## Exercise aim
Your result should be every line of the records below that contains the word "suites".

▬▬▬

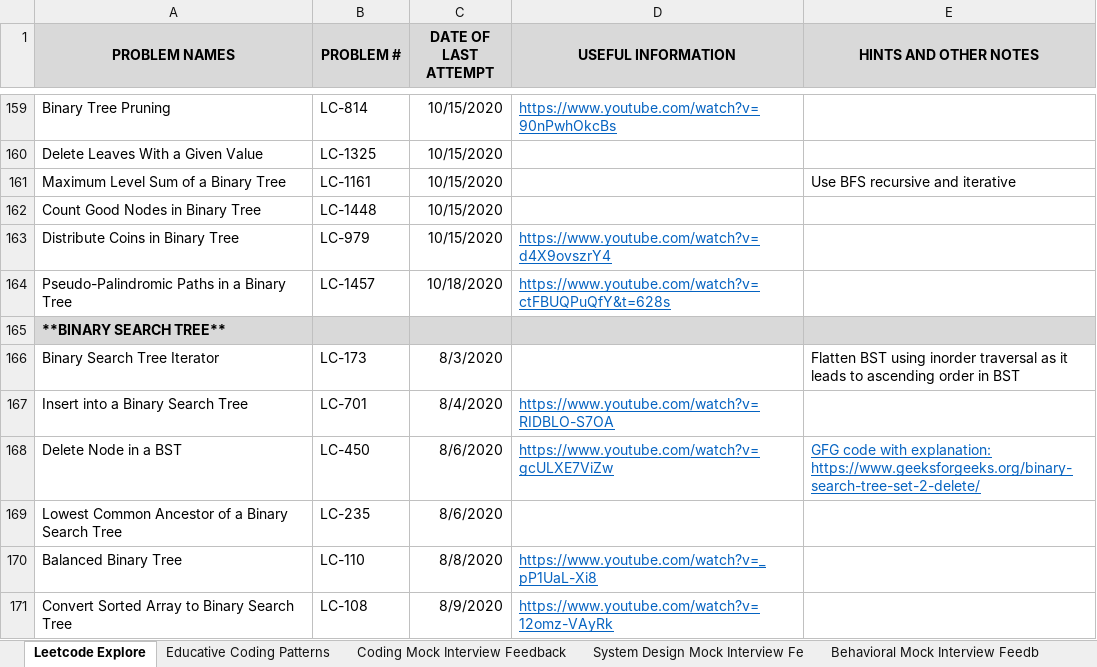
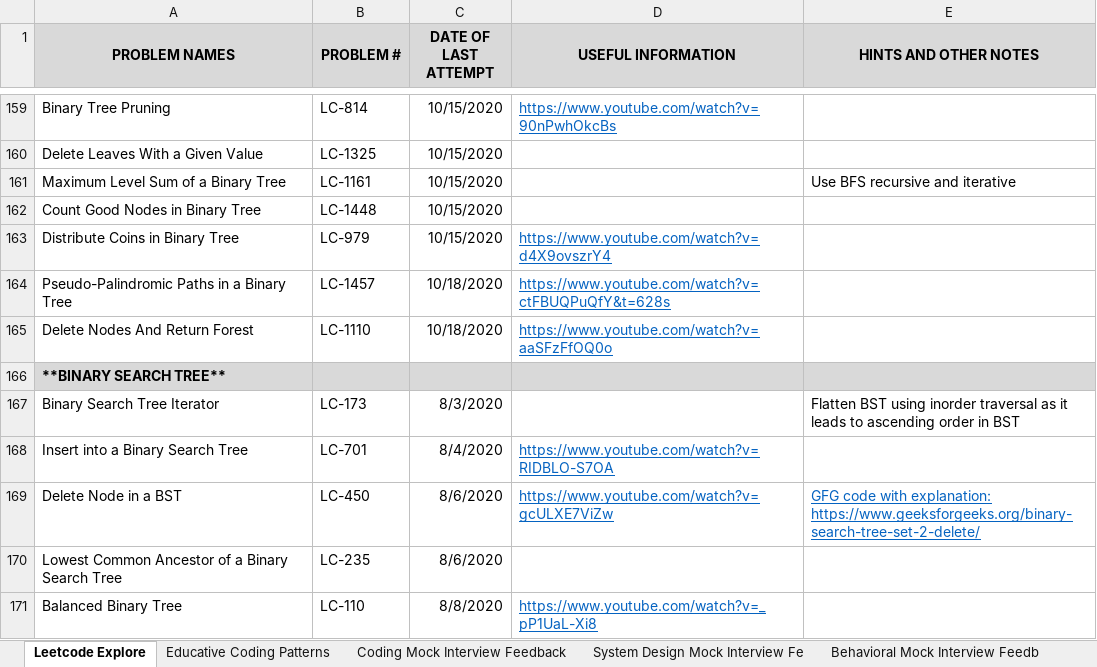
Before and after one commit to suhassrivats/Data-Structures-And-Algorithms-Implementation, an Excel workbook: coding_tracker.xlsx, sheet Leetcode Explore, drawn as a sheet; only a part is shown, gaps mark what is left out; the shorter side is filled out with more unchanged rows; values as stored, in another font and other column widths than the file's, no borders; the diff names each change by its address in the sheet, - before the commit and + after, or states it on an @@ line.

Commit message:
LC1110_DeleteNodesAndReturnForest algorithm

```diff
--- a/coding_tracker.xlsx (sheet Leetcode Explore)
+++ b/coding_tracker.xlsx (sheet Leetcode Explore)
+row 165: Delete Nodes And Return Forest | LC-1110 | 10/18/2020 | https://www.youtube.com/watch?v=aaSFzFfOQ0o
```
Also changed, not shown: 1 other file.
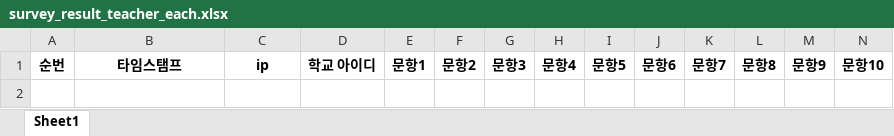
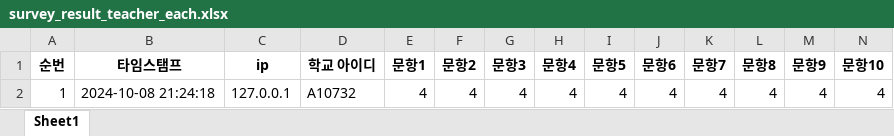
Before and after one commit to Ddaaan/EduWebCode, an Excel workbook: main/surveydata/survey_result_teacher_each.xlsx, sheet Sheet1, drawn as a sheet; only a part is shown; values as stored, in another font and other column widths than the file's, no borders; rows hold the shown columns only; the diff names each change by its address in the sheet, - before the commit and + after, or states it on an @@ line.

```diff
--- a/main/surveydata/survey_result_teacher_each.xlsx (sheet Sheet1)
+++ b/main/surveydata/survey_result_teacher_each.xlsx (sheet Sheet1)
+row 2: 1 | 2024-10-08 21:24:18 | 127.0.0.1 | A10732 | 4 | 4 | 4 | 4 | 4 | 4 | 4 | 4 | 4 | 4
```
Also changed, not shown: main/surveydata/survey_result_parents.xlsx, main/surveydata/survey_result_parents_each.xlsx, 6 other files.
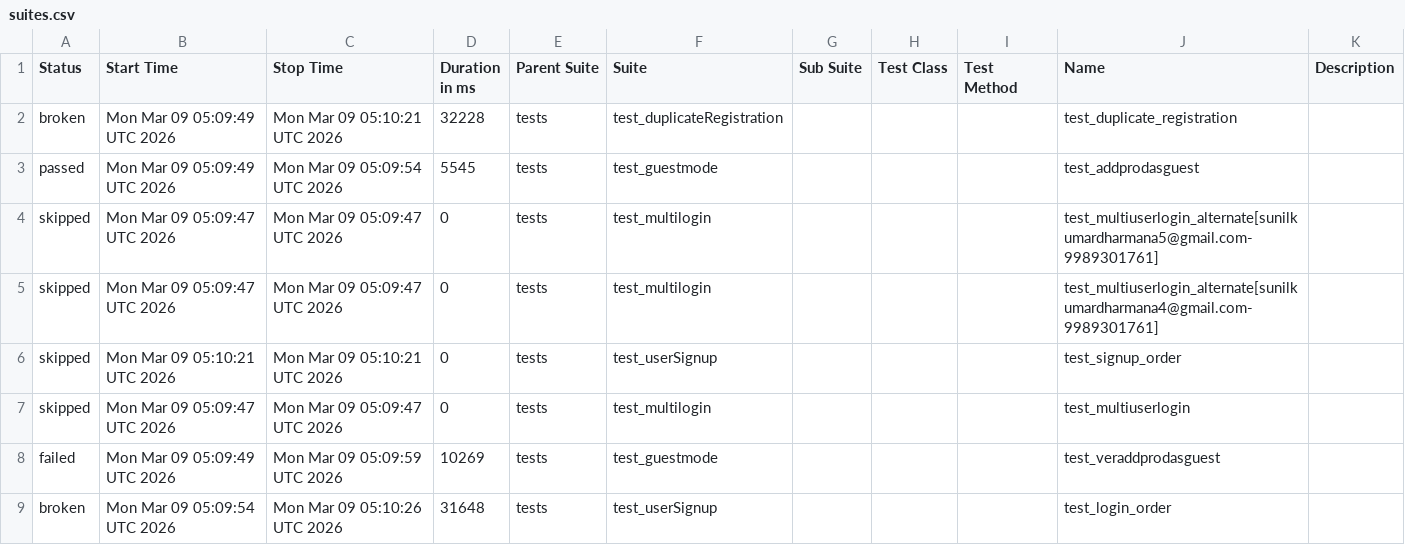
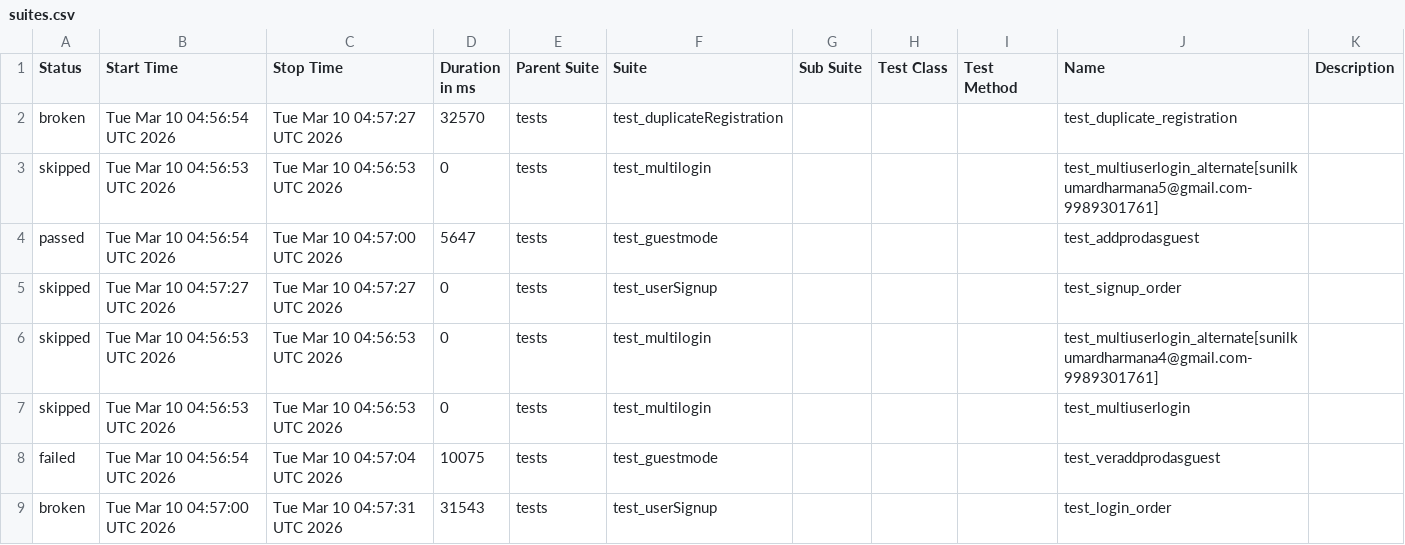
Before and after one commit to sunilkumardharmana24-afk/My_project, a CSV file: data/suites.csv, drawn as a sheet.

```diff
--- a/data/suites.csv
+++ b/data/suites.csv
@@ -1,9 +1,9 @@
 "Status","Start Time","Stop Time","Duration in ms","Parent Suite","Suite","Sub Suite","Test Class","Test Method","Name","Description"
-"broken","Mon Mar 09 05:09:49 UTC 2026","Mon Mar 09 05:10:21 UTC 2026","32228","tests","test_duplicateRegistration","","","","test_duplicate_registration",""
-"passed","Mon Mar 09 05:09:49 UTC 2026","Mon Mar 09 05:09:54 UTC 2026","5545","tests","test_guestmode","","","","test_addprodasguest",""
-"skipped","Mon Mar 09 05:09:47 UTC 2026","Mon Mar 09 05:09:47 UTC 2026","0","tests","test_multilogin","","","","test_multiuserlogin_alternate[sunilkumardharmana5@gmail.com-9989301761]",""
-"skipped","Mon Mar 09 05:09:47 UTC 2026","Mon Mar 09 05:09:47 UTC 2026","0","tests","test_multilogin","","","","test_multiuserlogin_alternate[sunilkumardharmana4@gmail.com-9989301761]",""
-"skipped","Mon Mar 09 05:10:21 UTC 2026","Mon Mar 09 05:10:21 UTC 2026","0","tests","test_userSignup","","","","test_signup_order",""
-"skipped","Mon Mar 09 05:09:47 UTC 2026","Mon Mar 09 05:09:47 UTC 2026","0","tests","test_multilogin","","","","test_multiuserlogin",""
-"failed","Mon Mar 09 05:09:49 UTC 2026","Mon Mar 09 05:09:59 UTC 2026","10269","tests","test_guestmode","","","","test_veraddprodasguest",""
-"broken","Mon Mar 09 05:09:54 UTC 2026","Mon Mar 09 05:10:26 UTC 2026","31648","tests","test_userSignup","","","","test_login_order",""
+"broken","Tue Mar 10 04:56:54 UTC 2026","Tue Mar 10 04:57:27 UTC 2026","32570","tests","test_duplicateRegistration","","","","test_duplicate_registration",""
+"skipped","Tue Mar 10 04:56:53 UTC 2026","Tue Mar 10 04:56:53 UTC 2026","0","tests","test_multilogin","","","","test_multiuserlogin_alternate[sunilkumardharmana5@gmail.com-9989301761]",""
+"passed","Tue Mar 10 04:56:54 UTC 2026","Tue Mar 10 04:57:00 UTC 2026","5647","tests","test_guestmode","","","","test_addprodasguest",""
+"skipped","Tue Mar 10 04:57:27 UTC 2026","Tue Mar 10 04:57:27 UTC 2026","0","tests","test_userSignup","","","","test_signup_order",""
+"skipped","Tue Mar 10 04:56:53 UTC 2026","Tue Mar 10 04:56:53 UTC 2026","0","tests","test_multilogin","","","","test_multiuserlogin_alternate[sunilkumardharmana4@gmail.com-9989301761]",""
+"skipped","Tue Mar 10 04:56:53 UTC 2026","Tue Mar 10 04:56:53 UTC 2026","0","tests","test_multilogin","","","","test_multiuserlogin",""
+"failed","Tue Mar 10 04:56:54 UTC 2026","Tue Mar 10 04:57:04 UTC 2026","10075","tests","test_guestmode","","","","test_veraddprodasguest",""
+"broken","Tue Mar 10 04:57:00 UTC 2026","Tue Mar 10 04:57:31 UTC 2026","31543","tests","test_userSignup","","","","test_login_order",""
```
Also changed, not shown: 54 other files.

▬▬▬

## Exercise answer
Before and after one commit to sunilkumardharmana24-afk/My_project, a CSV file: data/suites.csv, drawn as a sheet.
--- a/data/suites.csv
+++ b/data/suites.csv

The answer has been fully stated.